━━ Data excerpts

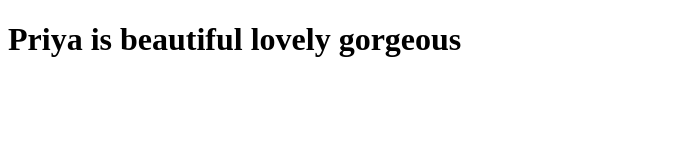
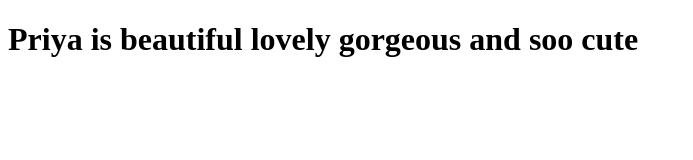
Before and after one commit to iamthehr/Practice, a plain HTML site: page index.html in a window 1280 px wide. Shown: the whole page, without its empty margins (0-693 px from the left). Drawn offline with Linux system fonts and the light colour scheme.

Commit message:
part 2 of truth

```diff
--- a/index.html
+++ b/index.html
@@ -6,6 +6,6 @@
     <title>Document</title>
   </head>
   <body>
-    <h1>Priya is beautiful lovely gorgeous</h1>
+    <h1>Priya is beautiful lovely gorgeous and soo cute</h1>
   </body>
 </html>
--- /dev/null
+++ b/index.js
@@ -0,0 +1 @@
+const arr = "hello world";
```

━━━━

▸ What is expected
The task calls for every line of the data to be returned exactly, without pictures.

▸ Response to this exercise
Before and after one commit to iamthehr/Practice, a plain HTML site: page index.html in a window 1280 px wide. Shown: the whole page, without its empty margins (0-693 px from the left). Drawn offline with Linux system fonts and the light colour scheme.

Commit message:
part 2 of truth

```diff
--- a/index.html
+++ b/index.html
@@ -6,6 +6,6 @@
     <title>Document</title>
   </head>
   <body>
-    <h1>Priya is beautiful lovely gorgeous</h1>
+    <h1>Priya is beautiful lovely gorgeous and soo cute</h1>
   </body>
 </html>
--- /dev/null
+++ b/index.js
@@ -0,0 +1 @@
+const arr = "hello world";
```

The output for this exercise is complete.